- **ASSIGNMENT**
Scan the records below and report how many lines contain the word "Results", giving the number by itself.

- **THE DATA**
::::
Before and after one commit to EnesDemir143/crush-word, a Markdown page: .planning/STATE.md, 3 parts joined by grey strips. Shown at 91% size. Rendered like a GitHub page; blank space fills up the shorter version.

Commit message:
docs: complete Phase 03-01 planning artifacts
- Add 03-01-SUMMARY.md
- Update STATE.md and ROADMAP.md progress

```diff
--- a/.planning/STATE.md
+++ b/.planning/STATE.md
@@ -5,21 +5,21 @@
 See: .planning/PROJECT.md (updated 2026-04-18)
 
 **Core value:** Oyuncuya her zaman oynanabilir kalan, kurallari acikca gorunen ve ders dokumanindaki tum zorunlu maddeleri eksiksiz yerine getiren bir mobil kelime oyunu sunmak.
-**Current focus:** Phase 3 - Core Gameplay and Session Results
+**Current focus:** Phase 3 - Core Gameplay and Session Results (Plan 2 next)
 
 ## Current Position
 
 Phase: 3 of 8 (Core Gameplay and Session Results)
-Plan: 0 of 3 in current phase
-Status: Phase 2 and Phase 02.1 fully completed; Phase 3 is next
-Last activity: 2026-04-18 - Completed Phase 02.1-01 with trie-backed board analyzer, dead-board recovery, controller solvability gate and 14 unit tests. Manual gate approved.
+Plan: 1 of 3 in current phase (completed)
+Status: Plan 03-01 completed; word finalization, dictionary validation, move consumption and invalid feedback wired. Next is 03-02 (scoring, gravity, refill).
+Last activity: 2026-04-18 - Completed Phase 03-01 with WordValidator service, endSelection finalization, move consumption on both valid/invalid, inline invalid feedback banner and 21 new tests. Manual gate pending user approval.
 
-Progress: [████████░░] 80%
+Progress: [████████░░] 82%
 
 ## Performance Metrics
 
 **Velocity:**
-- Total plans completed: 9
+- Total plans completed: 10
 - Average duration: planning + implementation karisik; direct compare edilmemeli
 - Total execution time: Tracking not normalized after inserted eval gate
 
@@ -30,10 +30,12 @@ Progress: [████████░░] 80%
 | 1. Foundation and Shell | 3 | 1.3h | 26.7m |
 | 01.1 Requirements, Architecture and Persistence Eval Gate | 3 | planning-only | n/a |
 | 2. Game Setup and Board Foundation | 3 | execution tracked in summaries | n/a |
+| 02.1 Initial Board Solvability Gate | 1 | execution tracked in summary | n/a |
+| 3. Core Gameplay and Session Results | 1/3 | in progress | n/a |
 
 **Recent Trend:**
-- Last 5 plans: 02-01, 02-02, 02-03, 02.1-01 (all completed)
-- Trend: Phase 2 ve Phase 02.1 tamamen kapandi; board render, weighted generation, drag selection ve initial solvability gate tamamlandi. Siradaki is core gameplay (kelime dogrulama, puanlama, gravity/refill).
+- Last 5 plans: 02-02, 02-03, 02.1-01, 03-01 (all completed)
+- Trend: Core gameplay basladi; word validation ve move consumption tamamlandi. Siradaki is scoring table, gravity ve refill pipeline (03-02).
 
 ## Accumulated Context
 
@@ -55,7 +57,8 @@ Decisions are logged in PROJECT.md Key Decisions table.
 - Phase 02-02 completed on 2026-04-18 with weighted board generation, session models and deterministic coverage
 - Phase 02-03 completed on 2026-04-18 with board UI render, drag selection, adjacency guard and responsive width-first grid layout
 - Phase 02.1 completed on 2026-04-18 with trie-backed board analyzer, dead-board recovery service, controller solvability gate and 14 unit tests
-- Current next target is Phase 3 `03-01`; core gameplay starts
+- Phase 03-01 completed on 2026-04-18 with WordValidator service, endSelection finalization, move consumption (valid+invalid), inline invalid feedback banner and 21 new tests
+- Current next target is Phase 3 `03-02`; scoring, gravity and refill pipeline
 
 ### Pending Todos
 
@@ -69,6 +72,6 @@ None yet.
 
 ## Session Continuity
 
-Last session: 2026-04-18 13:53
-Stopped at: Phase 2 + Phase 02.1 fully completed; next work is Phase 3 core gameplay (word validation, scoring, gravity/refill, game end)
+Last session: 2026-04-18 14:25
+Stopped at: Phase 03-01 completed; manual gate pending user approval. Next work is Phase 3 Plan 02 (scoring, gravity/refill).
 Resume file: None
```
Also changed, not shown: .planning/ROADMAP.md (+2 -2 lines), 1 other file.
::::
- **RESULT FOR THIS TASK**
4